- Parallel windrows must be separated by not less than 15 meters.
- Every fire must be supervised and controlled by a responsible person or persons.
- The minimum amount of equipment required on site:
- cultivation equipment as directed by Fire Services.
- one barrel of at least 200 litres of water
- one water backpack and hand pail or four heavy sacks; and
- two (2) round mouth shovels and one axe.
Reduce your chances of having a fire get out of control by checking these precautions:
- Ensure that your fire guards are wide enough and cleared to prevent sparks from your fire. Large fires can carry sparks over a considerable distance.
- Have required tools ready at the fire site and enough portable water to control fire if required. Even for a small single pile you should have a shovel and water available.
- If you have any brush piles, burn only as much as you can keep under control. Check to see if any neighbors will be available to assist you if you require emergency assistance.
- Do not start to burn under windy or gusty conditions. Whenever possible, plan your burn for early in the day. You will get good burning time if you start at 7:00 am and burn through until 10:00 pm. When your burn is completed, speed up any final extinguishing by dispersing any smoldering ash or accumulation of burned debris.
- Fires can remain dormant in large piles for long periods and usually surface when fire hazard conditions are extreme. Persistent hot spots left to burn out must be well guarded. When the weather gets dry, any holdover fire must be extinguished. Continue to check completed burning projects to be sure no holdover fires are present.

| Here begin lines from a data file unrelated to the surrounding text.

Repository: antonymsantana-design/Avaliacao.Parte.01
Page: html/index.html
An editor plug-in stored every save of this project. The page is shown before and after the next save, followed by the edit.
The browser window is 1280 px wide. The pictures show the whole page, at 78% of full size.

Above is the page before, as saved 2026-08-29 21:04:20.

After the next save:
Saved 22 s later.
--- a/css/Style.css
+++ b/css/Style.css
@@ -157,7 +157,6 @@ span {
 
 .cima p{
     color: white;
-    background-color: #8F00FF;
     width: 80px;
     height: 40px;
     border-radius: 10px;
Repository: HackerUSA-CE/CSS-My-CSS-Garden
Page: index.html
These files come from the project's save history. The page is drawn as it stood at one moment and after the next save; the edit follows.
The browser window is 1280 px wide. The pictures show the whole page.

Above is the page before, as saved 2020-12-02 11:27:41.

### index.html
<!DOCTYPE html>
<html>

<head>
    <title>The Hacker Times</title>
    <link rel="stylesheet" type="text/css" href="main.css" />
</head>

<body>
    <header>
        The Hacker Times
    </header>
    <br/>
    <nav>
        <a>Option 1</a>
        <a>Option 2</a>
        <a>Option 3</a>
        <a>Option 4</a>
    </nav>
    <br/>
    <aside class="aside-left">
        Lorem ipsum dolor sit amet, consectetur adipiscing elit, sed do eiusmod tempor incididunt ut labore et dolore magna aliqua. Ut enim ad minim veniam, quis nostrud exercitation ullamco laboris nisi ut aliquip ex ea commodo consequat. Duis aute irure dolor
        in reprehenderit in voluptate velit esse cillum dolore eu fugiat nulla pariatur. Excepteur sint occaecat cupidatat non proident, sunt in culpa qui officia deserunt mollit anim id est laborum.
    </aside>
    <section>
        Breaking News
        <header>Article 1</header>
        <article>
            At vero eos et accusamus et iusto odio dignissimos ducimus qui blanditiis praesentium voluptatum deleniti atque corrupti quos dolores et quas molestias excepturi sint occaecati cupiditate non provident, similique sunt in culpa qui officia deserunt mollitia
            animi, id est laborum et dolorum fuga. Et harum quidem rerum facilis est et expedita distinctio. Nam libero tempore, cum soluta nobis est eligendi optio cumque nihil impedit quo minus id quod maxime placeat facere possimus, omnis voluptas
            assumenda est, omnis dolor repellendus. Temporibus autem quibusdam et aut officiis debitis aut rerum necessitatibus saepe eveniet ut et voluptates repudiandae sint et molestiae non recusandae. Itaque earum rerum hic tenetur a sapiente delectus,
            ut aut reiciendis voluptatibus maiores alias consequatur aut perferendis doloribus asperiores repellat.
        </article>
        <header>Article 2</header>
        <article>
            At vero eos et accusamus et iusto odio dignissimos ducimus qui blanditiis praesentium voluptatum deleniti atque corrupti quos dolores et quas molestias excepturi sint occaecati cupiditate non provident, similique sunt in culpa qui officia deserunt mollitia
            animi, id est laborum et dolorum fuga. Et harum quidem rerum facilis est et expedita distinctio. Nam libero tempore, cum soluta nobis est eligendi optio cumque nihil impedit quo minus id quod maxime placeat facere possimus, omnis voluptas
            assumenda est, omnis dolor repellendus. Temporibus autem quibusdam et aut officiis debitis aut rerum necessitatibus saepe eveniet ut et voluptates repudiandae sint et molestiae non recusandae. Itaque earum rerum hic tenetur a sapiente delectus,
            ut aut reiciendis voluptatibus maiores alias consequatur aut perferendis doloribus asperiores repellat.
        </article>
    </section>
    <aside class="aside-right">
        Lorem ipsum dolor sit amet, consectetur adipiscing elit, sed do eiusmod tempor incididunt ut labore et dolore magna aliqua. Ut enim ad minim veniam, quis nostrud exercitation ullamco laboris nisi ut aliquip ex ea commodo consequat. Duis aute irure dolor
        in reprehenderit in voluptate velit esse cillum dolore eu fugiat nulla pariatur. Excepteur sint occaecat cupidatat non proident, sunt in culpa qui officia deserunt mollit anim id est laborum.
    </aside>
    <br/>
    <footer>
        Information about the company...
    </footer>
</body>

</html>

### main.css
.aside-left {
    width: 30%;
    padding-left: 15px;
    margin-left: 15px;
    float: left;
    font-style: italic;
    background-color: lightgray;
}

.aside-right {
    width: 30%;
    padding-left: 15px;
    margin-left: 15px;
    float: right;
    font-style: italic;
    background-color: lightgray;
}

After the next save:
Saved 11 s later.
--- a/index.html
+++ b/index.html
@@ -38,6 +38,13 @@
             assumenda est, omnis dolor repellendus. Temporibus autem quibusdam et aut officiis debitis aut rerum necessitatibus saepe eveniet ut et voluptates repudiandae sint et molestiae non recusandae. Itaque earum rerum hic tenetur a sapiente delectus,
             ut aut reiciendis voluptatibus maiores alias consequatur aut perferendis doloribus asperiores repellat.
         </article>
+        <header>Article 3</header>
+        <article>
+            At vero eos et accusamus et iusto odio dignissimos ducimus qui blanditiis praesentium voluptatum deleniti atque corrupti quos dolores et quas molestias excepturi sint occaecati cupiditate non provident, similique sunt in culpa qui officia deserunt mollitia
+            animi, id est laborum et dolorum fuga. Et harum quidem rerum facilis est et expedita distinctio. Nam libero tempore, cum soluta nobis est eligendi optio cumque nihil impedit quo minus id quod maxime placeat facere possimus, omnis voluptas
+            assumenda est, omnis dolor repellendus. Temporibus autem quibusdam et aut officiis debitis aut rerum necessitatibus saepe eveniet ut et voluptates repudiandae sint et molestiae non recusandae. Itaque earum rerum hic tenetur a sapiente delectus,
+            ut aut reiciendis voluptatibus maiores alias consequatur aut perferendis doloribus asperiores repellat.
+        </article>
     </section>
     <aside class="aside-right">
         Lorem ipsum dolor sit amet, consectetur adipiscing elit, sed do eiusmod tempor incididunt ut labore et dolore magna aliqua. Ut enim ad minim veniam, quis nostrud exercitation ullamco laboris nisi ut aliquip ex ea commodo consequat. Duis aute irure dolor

- One of the most serious burning problems is caused by holdover fires when it is assumed they are out.
THINK FIRE SAFETY
For information about wildfire: Alberta Sustainable Resource Development